=== The data ===

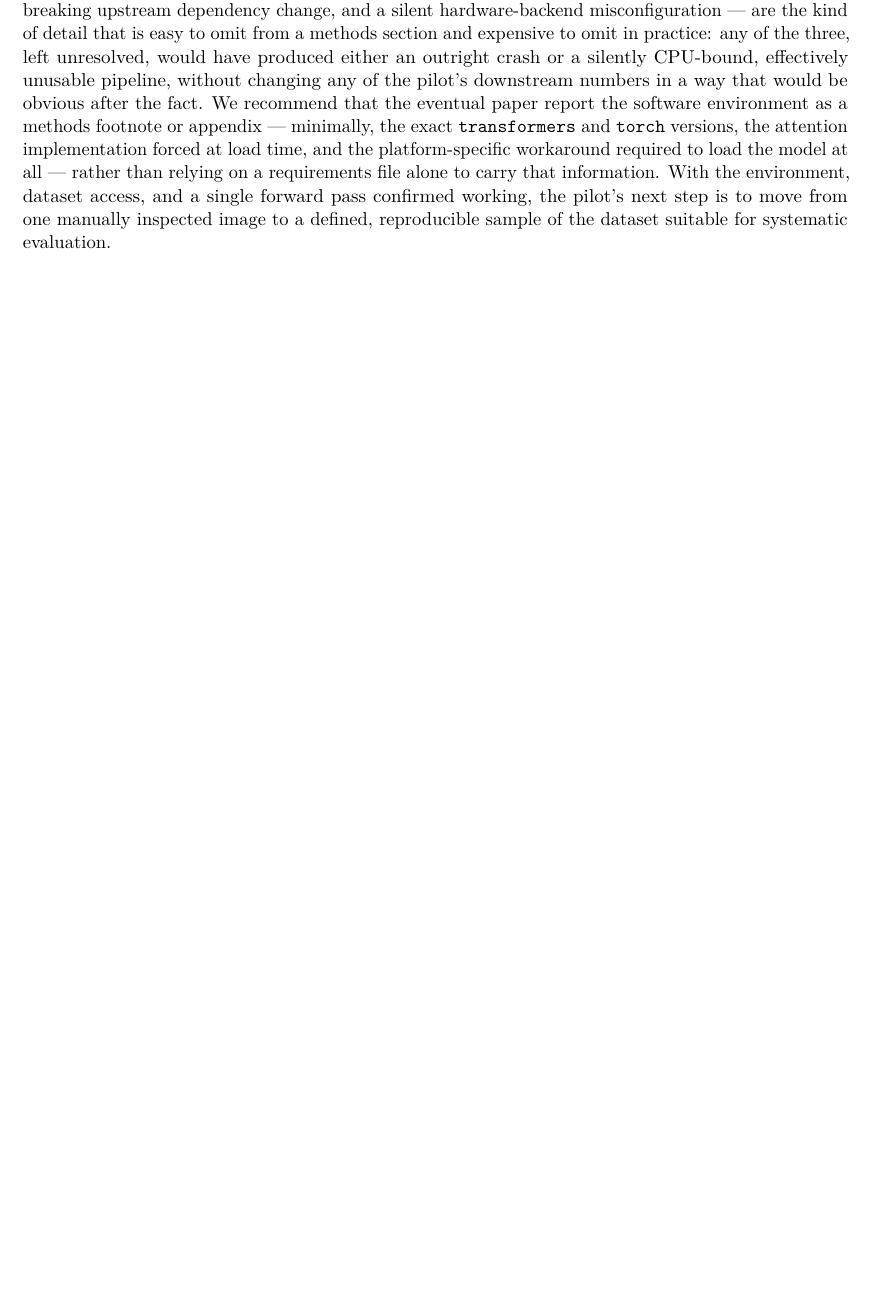
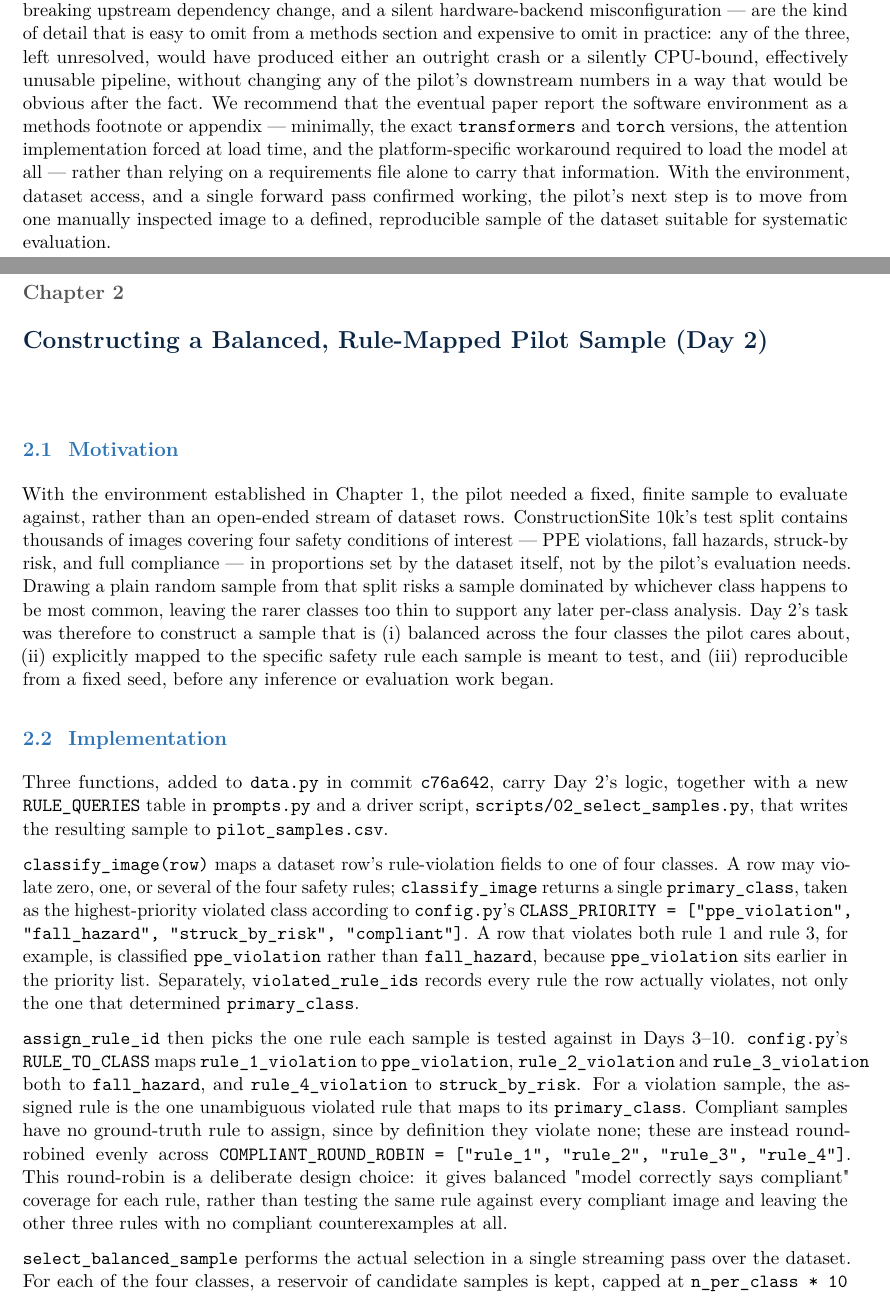
Before and after one commit to kamrul28890/Explainable-AI-for-CM, a LaTeX document (pilot/report/chapters/main.tex, which reads pilot/report/chapters/day02_sample_selection.tex): part of page 5 of 6 before the commit and two parts of pages 5 and 6 of 9 after it, the two joined at a grey line, cut so that both start at the same text, the shorter picture padded with empty space. Compiled offline with pdfLaTeX.

Commit message:
Add Chapter 2: balanced sample selection (Day 2)

```diff
--- /dev/null
+++ b/pilot/report/chapters/day02_sample_selection.tex
@@ -0,0 +1,47 @@
+\chapter{Constructing a Balanced, Rule-Mapped Pilot Sample (Day 2)}
+\label{chap:day02}
+
+\section{Motivation}
+
+With the environment established in Chapter~1, the pilot needed a fixed, finite sample to evaluate
+against, rather than an open-ended stream of dataset rows. ConstructionSite 10k's test split
+contains thousands of images covering four safety conditions of interest --- PPE violations, fall
+hazards, struck-by risk, and full compliance --- in proportions set by the dataset itself, not by
+the pilot's evaluation needs. Drawing a plain random sample from that split risks a sample
+dominated by whichever class happens to be most common, leaving the rarer classes too thin to
+support any later per-class analysis. Day 2's task was therefore to construct a sample that is
+(i) balanced across the four classes the pilot cares about, (ii) explicitly mapped to the specific
+safety rule each sample is meant to test, and (iii) reproducible from a fixed seed, before any
+inference or evaluation work began.
+
+\section{Implementation}
+
+Three functions, added to \texttt{data.py} in commit \texttt{c76a642}, carry Day 2's logic, together
+with a new \texttt{RULE\_QUERIES} table in \texttt{prompts.py} and a driver script,
+\texttt{scripts/02\_select\_samples.py}, that writes the resulting sample to
+\texttt{pilot\_samples.csv}.
+
+\texttt{classify\_image(row)} maps a dataset row's rule-violation fields to one of four classes.
+A row may violate zero, one, or several of the four safety rules; \texttt{classify\_image} returns
+a single \texttt{primary\_class}, taken as the highest-priority violated class according to
+\texttt{config.py}'s \texttt{CLASS\_PRIORITY = ["ppe\_violation", "fall\_hazard",
+"struck\_by\_risk", "compliant"]}. A row that violates both rule~1 and rule~3, for example, is
+classified \texttt{ppe\_violation} rather than \texttt{fall\_hazard}, because \texttt{ppe\_violation}
+sits earlier in the priority list. Separately, \texttt{violated\_rule\_ids} records every rule the
+row actually violates, not only the one that determined \texttt{primary\_class}.
+
+\texttt{assign\_rule\_id} then picks the one rule each sample is tested against in Days 3--10.
+\texttt{config.py}'s \texttt{RULE\_TO\_CLASS} maps \texttt{rule\_1\_violation} to
+\texttt{ppe\_violation}, \texttt{rule\_2\_violation} and \texttt{rule\_3\_violation} both to
+\texttt{fall\_hazard}, and \texttt{rule\_4\_violation} to \texttt{struck\_by\_risk}. For a violation
+sample, the assigned rule is the one unambiguous violated rule that maps to its
+\texttt{primary\_class}. Compliant samples have no ground-truth rule to assign, since by
+definition they violate none; these are instead round-robined evenly across
+\texttt{COMPLIANT\_ROUND\_ROBIN = ["rule\_1", "rule\_2", "rule\_3", "rule\_4"]}. This round-robin is
+a deliberate design choice: it gives balanced "model correctly says compliant" coverage for each
+rule, rather than testing the same rule against every compliant image and leaving the other three
+rules with no compliant counterexamples at all.
+
+\texttt{select\_balanced\_sample} performs the actual selection in a single streaming pass over the
+dataset. For each of the four classes, a reservoir of candidate samples is kept, capped at
+\texttt{n\_per\_class * 10} (500 candidates) to bound memory while streaming. Once reservoirs are
```
Also changed, not shown: pilot/report/chapters/main.tex (+1 -0 lines), pilot/report/chapters/day02_sample_selection.tex (76 more changed lines).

===

- Task details
Find the lines in the records above that hold the word "four", and give only how many there are.

- Task solution
5